More than 200 reporters, photographers and TV producers are credentialed to cover the trial, according to Ric Barrick, a spokesman for the city of Charlottesville.
In addition to local outlets, including The Post and Baltimore Sun (Huguely is from Chevy Chase; Love was from the Baltimore area), the trial has received extensive national coverage. Among those who’ve registered to cover it are representatives from the three broadcast networks’ morning shows, CNN, “48 hours,” “Dateline,” “20/20,” the New York Times, the New York Post, the Wall Street Journal and several authors researching books on the case. The Times of London is covering it, too.
The only thing that’s stopped the case from turning into a full-blown circus (think Casey Anthony) is Judge Edward Hogshire’s decision to ban TV cameras from his courtroom.
Why, in a nation that averages more than 15,000 murders a year, do a few crimes or trials gain such attention?
The answer may be in Orwell’s basic formulation, with a few contemporary American wrinkles thrown in.
First, to build sustained interest over the many weeks of an investigation and trial, the outcome must be in doubt, says Scot Safon, executive vice president of the HLN cable network, which often broadcasts live trials. As in Orwell’s day, crimes that are resolved quickly, where guilt and innocence aren’t at issue, don’t rate much attention, he notes. In Huguely’s case, the question is whether he is guilty of first-degree murder.
Safon denies that factors such as the race, wealth, age and telegenic qualities of the victim or the accused are critical. “I have never been part of a discussion where race or class or looks was a determinant of how much time and attention we would give to the case,” he says.
But the record of recent years suggests otherwise. Almost all of the great media spectacles surrounding crime and punishment in America over the past 30 years or so have involved one or more of the following: young white women, celebrities, or wealthy people.
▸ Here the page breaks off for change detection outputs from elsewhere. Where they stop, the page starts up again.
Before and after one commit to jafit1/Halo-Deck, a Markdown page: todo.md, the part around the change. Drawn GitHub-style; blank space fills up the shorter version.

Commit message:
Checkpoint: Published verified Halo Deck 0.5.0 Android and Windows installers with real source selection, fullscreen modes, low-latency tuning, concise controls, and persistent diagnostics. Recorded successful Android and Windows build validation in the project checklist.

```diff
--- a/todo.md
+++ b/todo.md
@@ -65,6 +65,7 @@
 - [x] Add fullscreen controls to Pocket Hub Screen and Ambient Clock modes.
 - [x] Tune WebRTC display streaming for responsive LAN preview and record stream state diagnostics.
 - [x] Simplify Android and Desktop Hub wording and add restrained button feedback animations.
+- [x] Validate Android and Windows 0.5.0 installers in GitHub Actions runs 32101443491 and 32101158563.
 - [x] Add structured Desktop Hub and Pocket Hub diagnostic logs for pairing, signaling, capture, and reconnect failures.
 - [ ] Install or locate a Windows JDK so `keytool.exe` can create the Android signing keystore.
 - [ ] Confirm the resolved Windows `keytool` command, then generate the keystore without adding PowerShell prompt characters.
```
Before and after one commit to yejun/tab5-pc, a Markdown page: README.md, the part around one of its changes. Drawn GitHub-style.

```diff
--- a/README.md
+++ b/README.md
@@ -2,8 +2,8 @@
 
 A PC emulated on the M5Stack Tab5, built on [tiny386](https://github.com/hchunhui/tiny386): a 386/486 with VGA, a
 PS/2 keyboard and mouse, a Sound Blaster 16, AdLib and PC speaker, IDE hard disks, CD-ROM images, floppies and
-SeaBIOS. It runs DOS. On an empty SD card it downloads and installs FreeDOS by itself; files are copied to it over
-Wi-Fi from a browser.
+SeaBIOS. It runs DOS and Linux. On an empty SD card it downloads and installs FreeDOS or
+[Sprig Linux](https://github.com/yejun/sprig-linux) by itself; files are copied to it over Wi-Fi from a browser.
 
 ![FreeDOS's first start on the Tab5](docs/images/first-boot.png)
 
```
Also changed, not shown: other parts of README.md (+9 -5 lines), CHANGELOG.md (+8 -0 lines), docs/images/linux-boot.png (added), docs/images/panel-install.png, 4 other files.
A short list of the most notorious trials includes those of Claus von Bulow; “Scarsdale diet doctor” murderer Jean Harris; the Menendez brothers; O.J. Simpson; Scott Peterson; Phil Spector; Amanda Knox; Casey Anthony; and Conrad Murray, the physician who was convicted last fall of involuntary manslaughter in the death of Michael Jackson (whose trial on child molestation charges was a sensation in 2005).